[i] Both normalcy and fluency are fictions that quasi-exist in the way that statistical averages exist.
[ii] That stuttering stretches language and expresses variation is obvious; or, in theoretical terms, Deleuze might say that dysfluency composes a “minor grammar.”
[iii] Some communication contexts have little to no redundancy and are thus highly susceptible to interruption and error (for example, an air traffic controller). The point is that the vast majority of communicative relations could be reconfigured to make space for dysfluency if not governed by ableist protocols. Yet admittedly, what people likely mean is more straight-forward: stuttering interrupts the spontaneous or “natural” flow of meanings exchanged between people (as one of our commentators has said, stuttering can feel like being caught in a traffic jam in rush hour). This intuitive idea highlights an additional meaning of “interrupt”: stuttering seems to thwart our intended meanings and purposes within communicative events (as, of course, they unfold in fluent time). I am apparently a self-interrupting speaker. However, not only, as Zach has previously argued, might we find that we can stutter more “spontaneously” (in Chris Constantino’s terms) from a position of dysfluency pride and activism, but we must remember that language always unfolds in time, and communication is never instantaneous. The idea of being "thwarted" is, in this context, always framed by a fiction of fluency that does not exist.
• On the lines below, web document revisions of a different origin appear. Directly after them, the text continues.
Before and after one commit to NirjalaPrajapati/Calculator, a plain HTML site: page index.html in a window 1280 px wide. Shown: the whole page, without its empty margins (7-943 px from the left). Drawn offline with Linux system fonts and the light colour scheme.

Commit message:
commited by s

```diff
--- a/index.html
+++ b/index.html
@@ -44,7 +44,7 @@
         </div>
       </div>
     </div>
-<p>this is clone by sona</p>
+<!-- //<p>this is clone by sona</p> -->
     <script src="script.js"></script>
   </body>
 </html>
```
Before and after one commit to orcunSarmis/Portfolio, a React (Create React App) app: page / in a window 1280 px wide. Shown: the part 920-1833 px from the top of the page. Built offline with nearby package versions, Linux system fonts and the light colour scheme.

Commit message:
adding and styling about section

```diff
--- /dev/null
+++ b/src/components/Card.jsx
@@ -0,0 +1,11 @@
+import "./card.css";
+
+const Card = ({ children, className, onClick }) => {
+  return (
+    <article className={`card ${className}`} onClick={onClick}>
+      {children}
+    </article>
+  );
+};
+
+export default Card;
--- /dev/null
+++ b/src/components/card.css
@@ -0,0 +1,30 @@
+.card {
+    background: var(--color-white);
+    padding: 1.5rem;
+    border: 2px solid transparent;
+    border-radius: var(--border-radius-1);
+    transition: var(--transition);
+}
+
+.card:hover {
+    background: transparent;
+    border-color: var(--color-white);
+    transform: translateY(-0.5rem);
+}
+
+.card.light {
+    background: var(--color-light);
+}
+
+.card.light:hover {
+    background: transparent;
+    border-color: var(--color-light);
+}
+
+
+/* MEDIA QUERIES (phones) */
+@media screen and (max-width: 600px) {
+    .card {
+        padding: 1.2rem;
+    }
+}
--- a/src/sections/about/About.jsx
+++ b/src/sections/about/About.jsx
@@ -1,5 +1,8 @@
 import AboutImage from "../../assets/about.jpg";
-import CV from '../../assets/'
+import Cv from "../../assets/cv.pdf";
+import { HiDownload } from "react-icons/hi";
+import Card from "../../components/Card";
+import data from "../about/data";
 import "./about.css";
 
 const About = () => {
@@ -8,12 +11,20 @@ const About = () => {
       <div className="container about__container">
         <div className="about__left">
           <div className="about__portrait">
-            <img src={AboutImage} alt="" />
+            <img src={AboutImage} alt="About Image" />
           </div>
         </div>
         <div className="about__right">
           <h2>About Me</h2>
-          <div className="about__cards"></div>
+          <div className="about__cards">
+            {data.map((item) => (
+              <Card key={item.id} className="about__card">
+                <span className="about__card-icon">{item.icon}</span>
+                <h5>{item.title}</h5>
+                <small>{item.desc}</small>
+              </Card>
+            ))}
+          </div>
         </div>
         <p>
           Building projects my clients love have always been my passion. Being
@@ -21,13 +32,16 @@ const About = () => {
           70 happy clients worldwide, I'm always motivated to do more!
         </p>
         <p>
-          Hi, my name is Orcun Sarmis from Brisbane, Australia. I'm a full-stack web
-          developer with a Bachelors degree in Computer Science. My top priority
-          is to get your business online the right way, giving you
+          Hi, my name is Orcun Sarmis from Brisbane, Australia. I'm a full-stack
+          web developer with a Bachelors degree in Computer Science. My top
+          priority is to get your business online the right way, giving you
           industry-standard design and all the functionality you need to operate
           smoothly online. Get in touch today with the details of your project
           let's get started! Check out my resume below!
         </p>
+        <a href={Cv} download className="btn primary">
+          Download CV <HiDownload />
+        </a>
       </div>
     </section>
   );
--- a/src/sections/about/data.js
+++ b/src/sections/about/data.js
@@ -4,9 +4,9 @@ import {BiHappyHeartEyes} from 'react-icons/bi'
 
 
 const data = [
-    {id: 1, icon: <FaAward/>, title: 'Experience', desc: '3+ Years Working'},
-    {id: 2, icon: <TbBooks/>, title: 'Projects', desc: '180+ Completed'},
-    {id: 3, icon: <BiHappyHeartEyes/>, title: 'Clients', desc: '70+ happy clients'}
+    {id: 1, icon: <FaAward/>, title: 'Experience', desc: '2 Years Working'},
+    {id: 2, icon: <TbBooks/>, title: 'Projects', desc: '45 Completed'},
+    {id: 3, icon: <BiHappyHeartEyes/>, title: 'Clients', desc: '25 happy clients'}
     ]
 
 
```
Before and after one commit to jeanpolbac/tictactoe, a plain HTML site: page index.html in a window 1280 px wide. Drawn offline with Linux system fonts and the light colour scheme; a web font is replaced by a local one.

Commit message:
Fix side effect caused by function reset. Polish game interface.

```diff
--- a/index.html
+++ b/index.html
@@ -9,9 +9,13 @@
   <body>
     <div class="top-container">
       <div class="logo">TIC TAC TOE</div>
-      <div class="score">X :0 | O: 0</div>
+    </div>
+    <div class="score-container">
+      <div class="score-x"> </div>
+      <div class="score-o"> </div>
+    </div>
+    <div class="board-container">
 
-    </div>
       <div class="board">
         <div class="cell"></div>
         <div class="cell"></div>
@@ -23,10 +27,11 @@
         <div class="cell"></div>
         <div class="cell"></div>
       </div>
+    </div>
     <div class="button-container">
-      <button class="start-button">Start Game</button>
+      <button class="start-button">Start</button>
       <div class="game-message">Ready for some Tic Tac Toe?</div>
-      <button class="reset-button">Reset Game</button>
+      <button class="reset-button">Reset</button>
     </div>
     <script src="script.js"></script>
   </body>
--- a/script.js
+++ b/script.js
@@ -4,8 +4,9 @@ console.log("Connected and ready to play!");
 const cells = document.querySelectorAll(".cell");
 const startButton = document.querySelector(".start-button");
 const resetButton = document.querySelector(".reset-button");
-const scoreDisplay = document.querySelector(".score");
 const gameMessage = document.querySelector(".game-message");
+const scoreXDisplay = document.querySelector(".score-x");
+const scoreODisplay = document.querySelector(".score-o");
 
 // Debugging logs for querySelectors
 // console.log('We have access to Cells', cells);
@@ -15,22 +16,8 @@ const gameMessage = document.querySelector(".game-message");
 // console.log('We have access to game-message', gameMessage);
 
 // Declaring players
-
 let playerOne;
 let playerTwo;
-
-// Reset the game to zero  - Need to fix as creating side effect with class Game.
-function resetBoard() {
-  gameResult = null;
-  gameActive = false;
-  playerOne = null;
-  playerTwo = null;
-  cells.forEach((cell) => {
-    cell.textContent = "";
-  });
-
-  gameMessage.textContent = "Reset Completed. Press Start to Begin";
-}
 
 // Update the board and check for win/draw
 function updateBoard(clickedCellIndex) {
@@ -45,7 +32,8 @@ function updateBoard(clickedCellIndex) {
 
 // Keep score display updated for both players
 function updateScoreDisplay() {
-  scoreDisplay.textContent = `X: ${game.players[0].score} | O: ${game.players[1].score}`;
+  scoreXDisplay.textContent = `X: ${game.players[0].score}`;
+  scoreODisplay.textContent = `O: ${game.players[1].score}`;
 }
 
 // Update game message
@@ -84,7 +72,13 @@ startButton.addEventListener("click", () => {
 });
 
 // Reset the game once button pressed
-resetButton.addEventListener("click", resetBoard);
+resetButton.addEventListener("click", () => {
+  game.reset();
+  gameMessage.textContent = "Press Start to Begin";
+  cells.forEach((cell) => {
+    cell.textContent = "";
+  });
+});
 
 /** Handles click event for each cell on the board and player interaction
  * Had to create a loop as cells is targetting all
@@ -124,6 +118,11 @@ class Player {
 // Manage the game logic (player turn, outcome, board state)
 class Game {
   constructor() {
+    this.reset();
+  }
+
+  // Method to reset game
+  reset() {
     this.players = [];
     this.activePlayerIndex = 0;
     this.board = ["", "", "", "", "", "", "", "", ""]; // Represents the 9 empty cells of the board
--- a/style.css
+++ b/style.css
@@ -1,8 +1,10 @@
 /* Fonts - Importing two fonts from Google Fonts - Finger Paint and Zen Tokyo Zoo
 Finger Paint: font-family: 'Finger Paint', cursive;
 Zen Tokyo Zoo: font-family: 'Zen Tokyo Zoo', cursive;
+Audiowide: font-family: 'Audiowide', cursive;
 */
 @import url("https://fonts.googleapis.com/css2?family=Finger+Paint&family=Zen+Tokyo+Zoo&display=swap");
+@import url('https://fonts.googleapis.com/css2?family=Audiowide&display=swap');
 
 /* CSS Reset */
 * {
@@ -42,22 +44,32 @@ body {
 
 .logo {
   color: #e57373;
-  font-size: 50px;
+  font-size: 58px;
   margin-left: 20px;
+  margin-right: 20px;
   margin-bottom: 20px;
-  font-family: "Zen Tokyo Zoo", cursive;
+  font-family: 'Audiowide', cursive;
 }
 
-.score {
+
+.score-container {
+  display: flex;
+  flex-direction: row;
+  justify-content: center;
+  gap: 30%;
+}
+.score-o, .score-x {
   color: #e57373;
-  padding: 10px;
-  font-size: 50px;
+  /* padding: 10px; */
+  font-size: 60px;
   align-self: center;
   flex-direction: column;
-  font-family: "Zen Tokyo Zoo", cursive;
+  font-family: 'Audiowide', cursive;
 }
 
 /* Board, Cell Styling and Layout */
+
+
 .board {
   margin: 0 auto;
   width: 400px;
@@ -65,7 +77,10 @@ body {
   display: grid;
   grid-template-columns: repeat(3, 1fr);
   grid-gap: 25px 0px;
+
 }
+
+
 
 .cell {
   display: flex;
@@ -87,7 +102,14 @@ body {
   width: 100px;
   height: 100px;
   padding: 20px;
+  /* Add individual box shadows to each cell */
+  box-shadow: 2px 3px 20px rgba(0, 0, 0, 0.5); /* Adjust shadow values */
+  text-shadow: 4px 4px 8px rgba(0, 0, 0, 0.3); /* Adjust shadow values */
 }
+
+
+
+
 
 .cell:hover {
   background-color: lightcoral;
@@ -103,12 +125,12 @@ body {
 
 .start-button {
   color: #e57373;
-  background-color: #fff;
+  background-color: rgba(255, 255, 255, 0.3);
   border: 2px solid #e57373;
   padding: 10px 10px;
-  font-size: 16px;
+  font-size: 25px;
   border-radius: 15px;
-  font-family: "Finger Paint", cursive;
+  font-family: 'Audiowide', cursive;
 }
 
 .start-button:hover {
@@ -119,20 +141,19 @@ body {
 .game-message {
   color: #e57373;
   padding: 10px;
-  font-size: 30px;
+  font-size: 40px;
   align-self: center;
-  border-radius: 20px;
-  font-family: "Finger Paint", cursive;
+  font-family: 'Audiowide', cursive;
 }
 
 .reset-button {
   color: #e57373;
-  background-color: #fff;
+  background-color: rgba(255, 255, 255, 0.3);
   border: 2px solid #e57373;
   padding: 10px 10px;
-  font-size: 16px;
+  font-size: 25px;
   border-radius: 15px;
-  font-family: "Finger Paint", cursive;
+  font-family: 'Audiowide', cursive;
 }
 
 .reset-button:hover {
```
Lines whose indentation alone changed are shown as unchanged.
[iv] At the same time, it is important to note that nearly all of these modes of interruption (which I have cast doubt upon) are precisely what SLP, a medical-industrial complex, has in mind when it frames dysfluency as an interruption. The stuttering event interrupts speech when considered linguistically, phonetically, communicatively, socially, temporally, economically, etc. etc. The fear of interruption is ubiquitous, perfectly evidenced in how SLP thinks about speech and its powers as incredibly fragile. Not only blocks and hesitations—the obvious candidates for an interruption—but repetitions, prolongations, and modulated flow of the voice are defined as interruptions. Why? Because they apparently carry no meaning and thus pose as, at best, an irritation and, at worst, a threat. However, as all of us have discovered when we’re among listeners that truly appreciate and make time for our voices, the voice, speech, language, and communication are far more robust and resilient than SLP seems to imagine.
[v] Israel Shenker, “Stammer Becomes Fashionable: Essential Mark of the English Gentleman,” The Globe and Mail, November, 1970, 12:12, Toronto.